Dealing with bank charges
The debate in Parliament last week between Finance Minister Dr Nigel Clarke and Mr Fitz Jackson and Ms Lisa Hanna of the Opposition over the contentious issue of bank charges unfortunately turned into an acrimonious exchange with beards worn-out policies and an unfounded accusation of gender bias.
Although Ms Hanna did not name the National Commercial Bank (NCB) in her claim that a bank has a net income of over $78 billion, it later became clear that the NCB was the subject of her comment. .
Worth noting, however, is the fact that NCB made about $20 billion in net profit last year, and while the bank made more in some years, it was nothing close to $78 billion.
That $20 billion represents less than 9% return on equity and just over 1% return on its assets, which are admittedly significant at $1.9 trillion.
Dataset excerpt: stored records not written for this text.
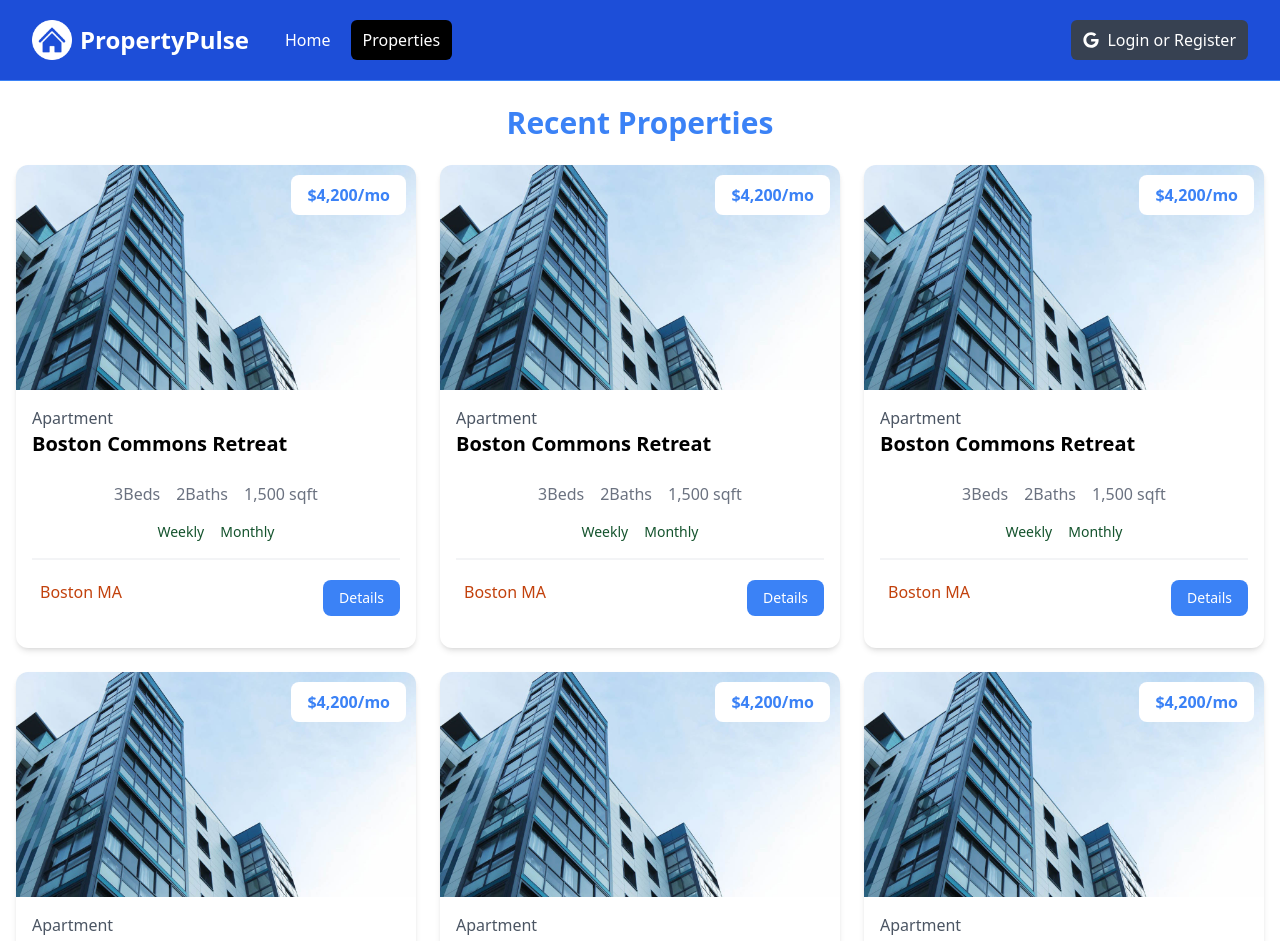
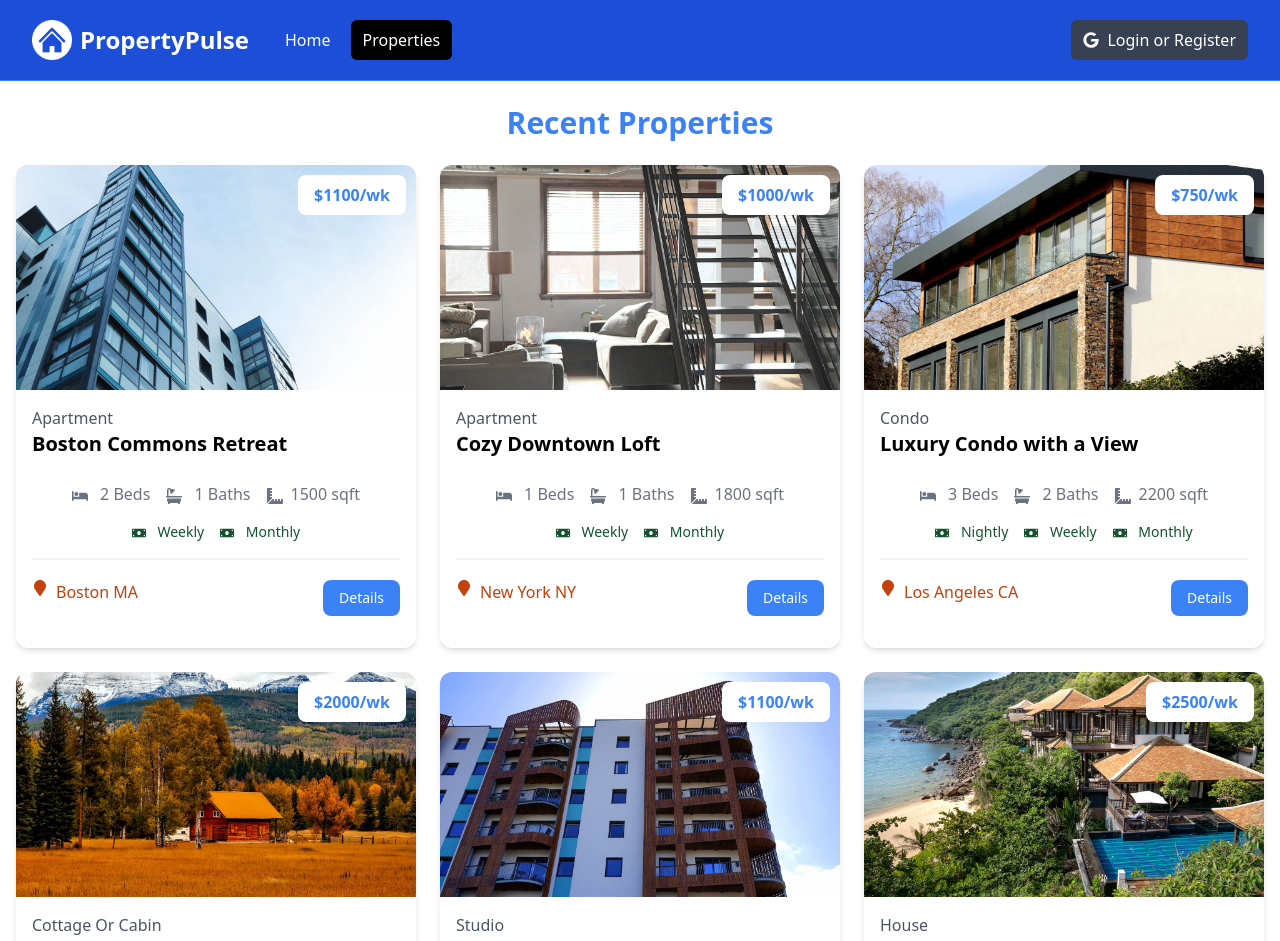
Before and after one commit to boyan-boyanov/property-next, a Next.js app: page /properties in a window 1280 px wide. Shown: the top 941 px of the page. Built offline with nearby package versions, Linux system fonts and the light colour scheme.

Commit message:
add dinamic data to propertycard

```diff
--- a/app/properties/page.jsx
+++ b/app/properties/page.jsx
@@ -4,15 +4,15 @@
 
 const PropertiesPage = () => {
   return (
-    <section class="px-4 py-6">
-      <div class="container-xl lg:container m-auto">
-        <h2 class="text-3xl font-bold text-blue-500 mb-6 text-center">
+    <section className="px-4 py-6">
+      <div className="container-xl lg:container m-auto">
+        <h2 className="text-3xl font-bold text-blue-500 mb-6 text-center">
           Recent Properties
         </h2>
         {properties.length === 0 ? (
           <p>No properties found</p>
         ) : (
-          <div class="grid grid-cols-1 md:grid-cols-3 gap-6">
+          <div className="grid grid-cols-1 md:grid-cols-3 gap-6">
             {properties.map((property) => (
               <PropertyCard key={property._id} property={property} />
             ))}
--- a/components/PropertyCard.jsx
+++ b/components/PropertyCard.jsx
@@ -1,59 +1,96 @@
+import Image from "next/image";
+import Link from "next/link";
 import React from "react";
+import {
+  FaBed,
+  FaBath,
+  FaRulerCombined,
+  FaMoneyBill,
+  FaMapMarker,
+} from "react-icons/fa";
 
-const PropertyCard = () => {
+const PropertyCard = ({ property }) => {
+  console.log(property);
+  const getRateDisplay = () => {
+    const { rates } = property;
+    if (rates.montly) {
+      return `${rates.montly}/mo`;
+    }
+    if (rates.weekly) {
+      return `${rates.weekly}/wk`;
+    }
+    if (rates.nightly) {
+      return `${rates.nightly}/night`;
+    }
+  };
   return (
-    <div class="bg-white rounded-xl shadow-md relative">
-      <img
-        src="images/properties/a1.jpg"
+    <div className="bg-white rounded-xl shadow-md relative">
+      <Image
+        sizes="100vw"
+        height={0}
+        width={0}
+        src={`/images/properties/${property.images[0]}`}
         alt=""
-        class="object-cover rounded-t-xl"
+        className="w-full h-auto rounded-t-xl"
       />
-      <div class="p-4">
-        <div class="text-left md:text-center lg:text-left mb-6">
-          <div class="text-gray-600">Apartment</div>
-          <h3 class="text-xl font-bold">Boston Commons Retreat</h3>
+      <div className="p-4">
+        <div className="text-left md:text-center lg:text-left mb-6">
+          <div className="text-gray-600">{property.type}</div>
+          <h3 className="text-xl font-bold">{property.name}</h3>
         </div>
-        <h3 class="absolute top-[10px] right-[10px] bg-white px-4 py-2 rounded-lg text-blue-500 font-bold text-right md:text-center lg:text-right">
-          $4,200/mo
+        <h3 className="absolute top-[10px] right-[10px] bg-white px-4 py-2 rounded-lg text-blue-500 font-bold text-right md:text-center lg:text-right">
+          ${getRateDisplay()}
         </h3>
 
-        <div class="flex justify-center gap-4 text-gray-500 mb-4">
+        <div className="flex justify-center gap-4 text-gray-500 mb-4">
           <p>
-            <i class="fa-solid fa-bed"></i> 3
-            <span class="md:hidden lg:inline">Beds</span>
+            <FaBed className="inline mr-2" /> {property.beds}{" "}
+            <span className="lg:inline">Beds</span>
           </p>
           <p>
-            <i class="fa-solid fa-bath"></i> 2
-            <span class="md:hidden lg:inline">Baths</span>
+            <FaBath className="inline mr-2" /> {property.baths}{" "}
+            <span className="lg:inline">Baths</span>
           </p>
           <p>
-            <i class="fa-solid fa-ruler-combined"></i>
-            1,500 <span class="md:hidden lg:inline">sqft</span>
+            <FaRulerCombined className="inline mr-2" />
+            {property.square_feet} <span className="lg:inline">sqft</span>
           </p>
         </div>
 
-        <div class="flex justify-center gap-4 text-green-900 text-sm mb-4">
-          <p>
-            <i class="fa-solid fa-money-bill"></i> Weekly
-          </p>
-          <p>
-            <i class="fa-solid fa-money-bill"></i> Monthly
-          </p>
+        <div className="flex justify-center gap-4 text-green-900 text-sm mb-4">
+          {property.rates.nightly && (
+            <p>
+              <FaMoneyBill className="inline mr-2" /> Nightly
+            </p>
+          )}
+          {property.rates.weekly && (
+            <p>
+              <FaMoneyBill className="inline mr-2" /> Weekly
+            </p>
+          )}
+          {property.rates.monthly && (
+            <p>
+              <FaMoneyBill className="inline mr-2" /> Monthly
+            </p>
+          )}
         </div>
 
-        <div class="border border-gray-100 mb-5"></div>
+        <div className="border border-gray-100 mb-5"></div>
 
-        <div class="flex flex-col lg:flex-row justify-between mb-4">
-          <div class="flex align-middle gap-2 mb-4 lg:mb-0">
-            <i class="fa-solid fa-location-dot text-lg text-orange-700"></i>
-            <span class="text-orange-700"> Boston MA </span>
+        <div className="flex flex-col lg:flex-row justify-between mb-4">
+          <div className="flex align-middle gap-2 mb-4 lg:mb-0">
+            <FaMapMarker className="text-orange-700" />
+            <span className="text-orange-700">
+              {" "}
+              {property.location.city} {property.location.state}{" "}
+            </span>
           </div>
-          <a
-            href="property.html"
-            class="h-[36px] bg-blue-500 hover:bg-blue-600 text-white px-4 py-2 rounded-lg text-center text-sm"
+          <Link
+            href={`/properties/${property._id}`}
+            className="h-[36px] bg-blue-500 hover:bg-blue-600 text-white px-4 py-2 rounded-lg text-center text-sm"
           >
             Details
-          </a>
+          </Link>
         </div>
       </div>
     </div>
```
Additionally, NCB Group is a bank holding company, making money in many countries across many non-banking businesses, with much of its assets based overseas in Bermuda, Trinidad and elsewhere in the Caribbean. , much of this money is neither made in Jamaica nor banked.
It is indisputable that the failed policies of the FINSAC era have reduced the number of banks to a tightly knit oligopoly capable of fixing interest rates and even the exchange rate.
However, since 2016 the government has commendably reversed this costly policy mistake by granting new banking licenses and dramatically reducing interest rates on public debt.
In addition, after the two debt swaps, banks, in line with global trends, have moved away from the old net interest income model to a fee model, which can be very annoying for businesses and consumers. Indeed, in some cases, these changes go against our vision of fairness.
It seems that there is now a general acceptance that the real competition between commercial banks on lending rates has made them more dependent on fees. However, a comparison of fees in Jamaica with those of the rest of the region shows that this is not just a Jamaican phenomenon.
Macroeconomic stability, combined with the granting of new banking licenses, has created a highly competitive market as banks have been so reluctant to raise interest rates that the spread over the policy rate has narrowed. In some cases, it is below 3%, a level comparable to developed economies and never seen before in Jamaica.
What is needed now to fix the fee problem is more competition. There is therefore a role for public policy, starting with giving back to the Consumer Affairs Commission, for example, the task of examining and publishing the various fees charged by banks. This, we believe, can be combined with a more aggressive promotion of the adoption of various new fintech technologies by the Bank of Jamaica.
With proper verification of national identity, transaction fees could be reduced through competition to truly serve the poor and underserved informal sector.
How to achieve such an outcome would certainly deserve debate, rather than tired regulatory approaches, which should only be a last resort.